Facebook LiveCreating a video good enough for public consumption can be an expensive business – or it certainly used to be. The ‘Snapchat effect’, as we like to call it, has changed the video landscape significantly.

Viewers today aren’t necessarily expecting videos to have high production values – they just want the content to be good. We have Snapchat to thank for this lowering of expectations, if that’s what you can call it.

The rise of the platform indicates that a video is at its most powerful when it is clever, relevant and authentic – so what if it’s a little rough around that edges; that just adds to its authenticity. Brand authenticity, after all, is a key factor in getting consumers to engage with your business. Just the other day, a marketer was telling me that they were creating content in a “user-generated style” so it would be more authentic and believable.

So, why is it that video is still underutilised by brands?

In a new study, Buffer found that of the seven posts that brands share on Facebook per week, far less than 1% are videos. That is despite video getting three times as much engagement as any other kind of content.

Introducing Facebook Live

The findings suggest that it’s high time brands started sharing more video on Facebook – especially with the social media giant announcing a few months back that it now ranks live videos higher in the news feed, in support of new offering, Facebook Live.

Facebook Live promises brands that it will introduce them to new followers, while providing them with an opportunity to keep current fans happy – although, presumably, this depends on the quality of the content served up.

It also gives brands the ability to “Tell your story, your way”, with in-built creative tools such as filters making it “easy to express yourself in ways that delight your followers and make it even more fun”.

Sounds familiar, right?

Facebook Live doesn’t differ a great deal from Periscope, the live streaming app that Twitter acquired in March 2015. Like Periscope, Facebook Live also lets users stream video of themselves live to their followers.

To illustrate how alike the two apps are, Periscope founder and CEO, Kayvon Beykpour, in a recent interview with Guardian, said he was flattered that Facebook was “shamelessly” following them into live video.

Is live streaming as good a marketing tool as they say?

Facebook and Twitter clearly think that live streaming is where social media is headed. Either that, or they’re hedging their bets.

Speaking on whether live streaming will ever truly take off, Beykpour said: “People now aren’t asking the question: ‘Why should I live stream this?’ They’re asking all kinds of other questions, but they’re not debating the merits of the medium.”
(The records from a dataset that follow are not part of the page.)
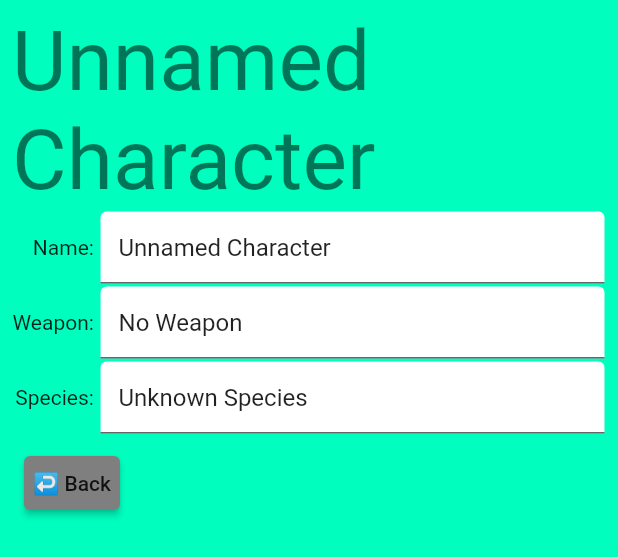
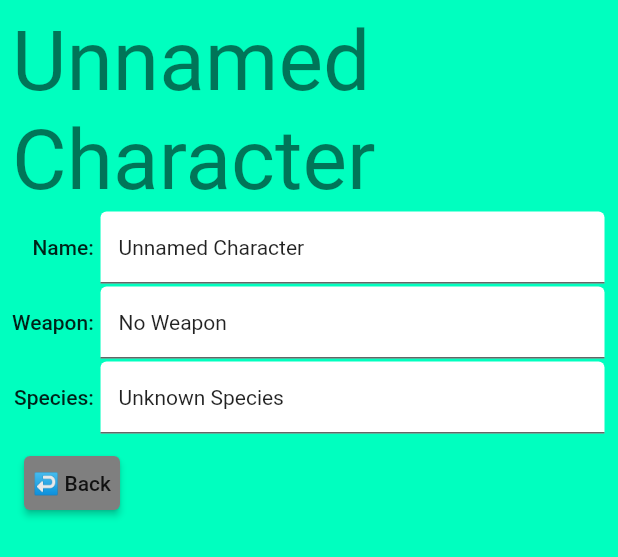
Before and after one commit to KiraResari/ceal-chronicler-f, a Flutter app: the CharacterView widget shown alone on an empty page, opened directly with empty values, on a phone screen of 412 x 824 dp. Shown: the top 557 px of the screen. Run offline on Flutter 3.47's test engine with Material 2 defaults, Android fonts, the phone set to English and light mode, and no system bars; our stand-ins replace event_bus, get_it; missing offline and left inert: optional.

Commit message:
Fixed text styles not being passed on in display_field_table.dart

```diff
--- a/lib/characters/character_view/character_view.dart
+++ b/lib/characters/character_view/character_view.dart
@@ -86,7 +86,7 @@ class _CharacterViewState extends State<CharacterView> {
   Widget _buildDisplayFieldTable(BuildContext context) {
     ThemeData theme = Theme.of(context);
     TextStyle? fieldNameStyle = theme.textTheme.bodyLarge;
-    TextStyle fieldValueStyle = theme.textTheme.bodyMedium!;
+    TextStyle? fieldValueStyle = theme.textTheme.bodyMedium;
     return DisplayFieldTable(
       displayFields: widget.character.displayFields,
       onChanged: (inputValue, displayField) {
--- a/lib/fields/display_field_table.dart
+++ b/lib/fields/display_field_table.dart
@@ -35,6 +35,8 @@ class DisplayFieldTable extends StatelessWidget {
           onChanged(inputValue, displayField);
         },
         nameFieldWidth: nameFieldWidth,
+        fieldNameStyle: fieldNameStyle,
+        fieldValueStyle: fieldValueStyle,
       );
       rows.add(row);
     }
```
Beykpour also claims that people are becoming more and more comfortable with creating and sharing videos from their mobile devices. “It’s just part of the pervasiveness of these devices, and sharing generally, that is changing over time,” he told the Guardian.

However, while people will not take too much convincing to watch a live stream of their friends and family, they will no doubt need more incentive to watch a brand’s live video.

That hasn’t stopped the likes of US retailer Target, cosmetics company Benefit and carmaker BMW from experimenting with the medium.

Commenting on the medium, Kristi Argyilan, Target’s senior vice-president of marketing, says that “the requirements of marketing have evolved in the last five to seven years, away from paying for slick packaging for messaging to force on the consumer”. Today, customers “want to engage in dialogue with a brand and for a brand to be really authentic in how we’re presenting ourselves,” she told the Financial Times.

Target is a huge brand, however – it has 1.8 million followers on Twitter and over 23 million likes on Facebook. They’d see decent engagement levels regardless.

What chance do smaller brands have?

It’s hard to say at the minute whether live streaming will be worth a smaller brand’s time. Periscope’s CEO suggests he doesn’t spend too much time following brands on the channel.

“If you look at my feed on any given day, you’ll see a collection of things that are important to me personally, because it’s family or a friend. I get to see my parents going on walks – they have five people watching their broadcast, but it’s a really nice, intimate experience,” Beykpour said.

Perhaps this is indicative of why for every 200 (ish) pieces of content posted on Facebook, only one takes the form of a video. Marketers aren’t convinced that video, live or otherwise, is worth the expense and time it costs to create. Despite just about every social media ‘prophet’ declaring video to be ‘the future of content marketing’.

However, we simply can’t ignore those engagement stats. Nor those that reveal how 55% of people watch videos online every day. Or that companies using video enjoy 41% more web traffic than non-users.

Our advice for the rest of 2016, then: be sure to experiment with video – but unless you’re in the enviable position of having limitless funds to throw at it, be careful when evaluating the cost vs benefit. Consider the longevity of the piece – if it has a decent ‘shelf-life’ it may be worth the investment, whereas something topical may have instant impact, but in the long run might not be worth it if it loses it’s value in a few days/weeks. If that means holding fire on live streaming for the time being, then so be it.

If you’ve experimented with live streaming or dipped a toe into video for the first time, we’d love to hear about your experience…